Data Lake vs. Data Warehouses

In the world of big data, two terms are often used interchangeably but are quite different: data lakes and data warehouses. In this article, we try to understand what they mean and how they are relevant for data analytics companies.

What Is a Data Lake?

A data lake is a system that stores data in its rawest form, typically as object blobs or files. The data within a data lake can originate from various sources, including databases, social media streams, web clickstreams, sensors, and so on. Data lakes are often used in organizations where data scientists and analysts may need to access diverse data sets for their work.

(Image source:

What Is a Data Warehouse?

A data warehouse is a type of data storage designed specifically for analytical purposes. Unlike a data lake, which stores data in its raw, unprocessed form, a data warehouse contains data that has been cleaned, organized, and designed to be easy to query. As such, businesses typically use data warehouses to support decision-making and strategic planning.

(Image source:

So, what are the key differences between these two types of data storage? Let’s take a closer look.

Data Storage

Data lakes store raw, unstructured data in its native format. This means that data lakes can store any type of data, including images, videos, audio, and logs. On the other hand, data warehouses store structured data that has been filtered and processed for a specific purpose, such as analytics or reporting.


Data lakes are typically accessed by developers and analysts looking to mine the raw data for insights. Data warehouses are accessed by business users who need to generate reports or run analytics on structured data.


In a data lake, analysis is typically done using predictive analytics, machine learning, data visualization, BI, and big data analytics because the unstructured nature of the raw data requires complex processing power. Data visualization, BI, and data analytics are typically used in a data warehouse.

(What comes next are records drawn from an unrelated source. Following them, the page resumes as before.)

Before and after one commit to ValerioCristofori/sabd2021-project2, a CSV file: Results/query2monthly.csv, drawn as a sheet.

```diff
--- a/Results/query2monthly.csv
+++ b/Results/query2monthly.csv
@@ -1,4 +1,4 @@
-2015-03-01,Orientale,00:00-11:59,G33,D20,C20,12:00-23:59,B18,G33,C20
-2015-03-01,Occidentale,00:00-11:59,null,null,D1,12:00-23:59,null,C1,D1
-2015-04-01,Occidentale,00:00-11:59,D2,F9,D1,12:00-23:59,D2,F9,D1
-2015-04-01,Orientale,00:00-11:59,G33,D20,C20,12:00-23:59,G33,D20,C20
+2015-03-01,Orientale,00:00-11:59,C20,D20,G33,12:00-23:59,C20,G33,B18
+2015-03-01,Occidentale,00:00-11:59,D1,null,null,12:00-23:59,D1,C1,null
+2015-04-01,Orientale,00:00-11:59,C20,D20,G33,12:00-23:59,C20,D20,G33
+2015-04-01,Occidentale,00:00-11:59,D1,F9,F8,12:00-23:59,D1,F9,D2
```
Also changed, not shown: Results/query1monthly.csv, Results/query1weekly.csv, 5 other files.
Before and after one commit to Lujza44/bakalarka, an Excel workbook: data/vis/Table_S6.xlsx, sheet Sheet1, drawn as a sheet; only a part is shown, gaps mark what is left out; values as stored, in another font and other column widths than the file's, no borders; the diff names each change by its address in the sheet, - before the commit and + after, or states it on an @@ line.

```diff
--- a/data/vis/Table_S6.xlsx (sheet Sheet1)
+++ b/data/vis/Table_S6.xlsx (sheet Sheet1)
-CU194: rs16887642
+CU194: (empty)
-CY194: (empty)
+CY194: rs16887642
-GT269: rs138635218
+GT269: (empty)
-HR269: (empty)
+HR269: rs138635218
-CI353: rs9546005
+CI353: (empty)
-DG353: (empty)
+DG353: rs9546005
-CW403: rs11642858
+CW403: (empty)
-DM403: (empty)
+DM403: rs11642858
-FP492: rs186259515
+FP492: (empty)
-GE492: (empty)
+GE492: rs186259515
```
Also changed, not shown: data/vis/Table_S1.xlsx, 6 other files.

Data lakes have what’s known as an “open schema,” which means that there is no predefined schema – the raw data can be stored in any format. Data warehouses have a “closed schema,” which means that all of the data must fit into predefined categories for it to be stored in the system.

Processing Speed

The speed at which data can be processed also differs between these two types of systems. Because it stores raw, unstructured data, a data lake does not have to go through an ETL (extract-transform-load) process to load new data into the system – it can be loaded directly into the lake. On the other hand, because it stores structured data that has been filtered and processed, a data warehouse does have to go through an ETL process to load new data into the system – the new data must first be extracted from its source, transformed to fit into the predefined schema, and then loaded into the warehouse.


Data lakes are typically less expensive to set up than data warehouses because they do not require costly hardware or software investments – just commodity hardware and open-source software will suffice. Data warehouses, on the other hand, are more expensive to set up because they require specialized hardware and software investments.

When deciding whether or not to implement a data lake or data warehouse, it’s important to weigh those differences against your organization’s needs to make the best decision for your particular use case. For more information on data management solutions, contact Expeed today.